In 2013, a consortium of Canadian leaders (including industry representatives) warned that Canada is “heading for a gridlock in energy development that will rob the country of future wealth unless it can solve vexing environmental and Aboriginal conflicts.” Indonesia has become saturated with violent resource conflicts, with more than 2,230 indigenous communities requesting investigations into violations of their land rights. Also in 2013, auctions for oil and gas concessions in Ecuador and Peru encountered both vehement opposition from indigenous peoples and “underwhelming” interest from companies – raising speculation that the indigenous protests influenced companies’ decisions.
It’s a simple formula to understand – when a government doesn’t listen to its people, protests happen. Protests around extractive projects cause work stoppages and overrun budgets for companies like TransCanada, which is spending an extra $2.5 billion on its “delayed,” and heavily protested, Keystone XL pipeline.
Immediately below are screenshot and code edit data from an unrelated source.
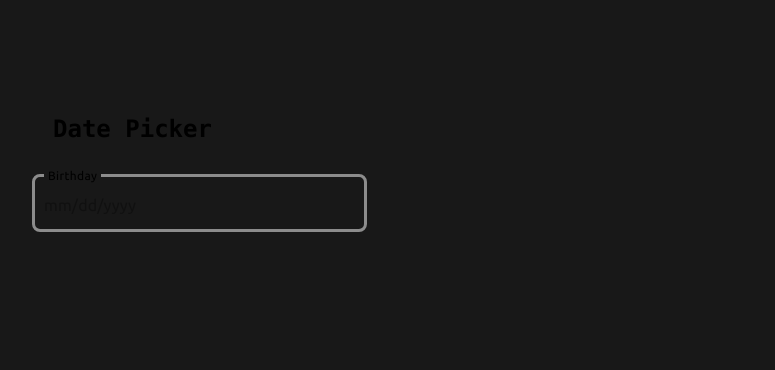
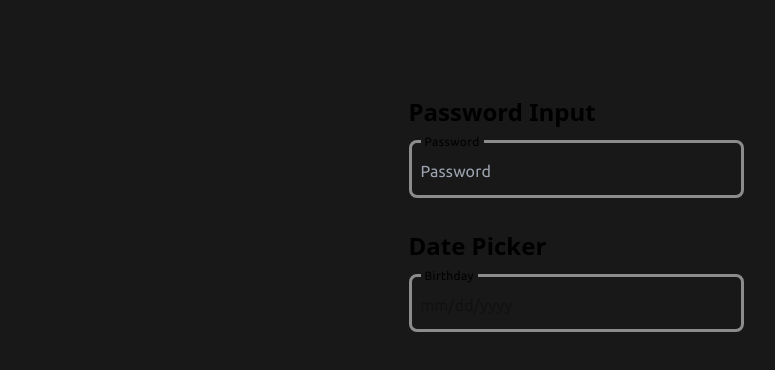
Before and after one commit to jlee-3/aha-exam, a Next.js app: page / in a window 1280 px wide. Shown: the top 370 px of the page, without its empty margins (64-839 px from the left). Built offline with nearby package versions, Linux system fonts and the light colour scheme.

Commit message:
feat(password): setup basic formatting

```diff
--- a/src/app/page.tsx
+++ b/src/app/page.tsx
@@ -1,23 +1,22 @@
 'use client';
 
 import { useState } from 'react';
+import PasswordInput from './password-input';
 import DateInput from './date-input';
 
 export default function Home() {
   const [showDatePicker, setShowDatePicker] = useState(false);
 
   return (
-    <main className="flex min-h-screen flex-col p-24 bg-greyscale-bg-dark">
-      <div className="z-10 w-full max-w-5xl items-center justify-between font-mono text-sm lg:flex">
-        <button
-          onClick={() => setShowDatePicker(!showDatePicker)}
-          className="group rounded-lg border border-transparent px-5 py-4 transition-colors hover:border-gray-300 hover:bg-gray-100 hover:dark:border-neutral-700 hover:dark:bg-neutral-800/30"
-        >
-          <h2 className={`mb-3 text-2xl font-semibold`}>Date Picker</h2>
-        </button>
+    <main className="flex min-h-screen flex-col items-center p-24 bg-greyscale-bg-dark">
+      <div className="mb-8">
+        <h2 className={`mb-3 text-2xl font-semibold`}>Password Input</h2>
+        <PasswordInput label={'Password'} />
       </div>
-
-      <DateInput label={'Birthday'} />
+      <div className="mb-8">
+        <h2 className={`mb-3 text-2xl font-semibold`}>Date Picker</h2>
+        <DateInput label={'Birthday'} />
+      </div>
     </main>
   );
 }
--- /dev/null
+++ b/src/app/password-input.tsx
@@ -0,0 +1,46 @@
+import { useState } from 'react';
+
+export default function PasswordInput({ label }: { label: string }) {
+  const [showValidation, setShowValidation] = useState(false);
+  const [isInputting, setIsInputting] = useState(false);
+  const [passString, setPassString] = useState('');
+  const [inputMask, setInputMask] = useState('');
+
+  const handleInputChange = (e: any) => {
+    const input = e.target.value;
+    let savedInput;
+
+    if (input.length < passString.length) {
+      savedInput = passString.slice(0, input.length);
+    } else {
+      savedInput = passString + input.slice(-1);
+    }
+
+    setPassString(savedInput);
+    const mask = '*'.repeat(e.target.value.length);
+    setInputMask(mask);
+  };
+
+  return (
+    <div>
+      <button
+        className={`font-ubuntu relative w-[335px] outline outline-[3px] -outline-offset-[3px] rounded-lg text-left px-3 pt-[19px] pb-[15px] focus-within:outline-primary-main outline-greyscale-white-50
+        ${!isInputting && 'hover:outline-greyscale-white'}`}
+        onClick={() => setShowValidation(true)}
+      >
+        <div className="absolute z-10 -top-[7.5px] text-xs font-normal tracking-[0.4px] leading-[18px] px-1 bg-greyscale-bg-dark">
+          {label}
+        </div>
+        <input
+          className="font-normal text-base tracking-[0.15px] bg-transparent w-full focus:outline-none"
+          placeholder="Password"
+          value={inputMask}
+          onChange={handleInputChange}
+          onFocus={() => setIsInputting(true)}
+          onBlur={() => setIsInputting(false)}
+        />
+      </button>
+      {showValidation && <></>}
+    </div>
+  );
+}
```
The Keystone XL pipeline debate is not about climate change, oil independence, or increased jobs – it’s about government corruption. A government that overruns its peoples’ lands by granting eminent domain to corporations is the same government that causes civil unrest, corruption, violence and therefore high risk for companies. Without a social license, TransCanada Corporation faces a future of continued protests, site closures and diminished shareholder ratings – ultimately amounting to profit loss. The American public’s opposition to the pipeline is going to keep costing TransCanada, regardless of whether or not Congress grants the necessary permits, or even if the State Department signs off on the project. When both governments and extractive industries lack a social license to operate, it’s a lose-lose game.
Rebecca Adamson is a Cherokee economist and the founder and president of First Peoples Worldwide. A leader, activist and ground-breaking Indigenous woman, she has dedicated nearly five decades to the Indigenous movement, both in the US and globally.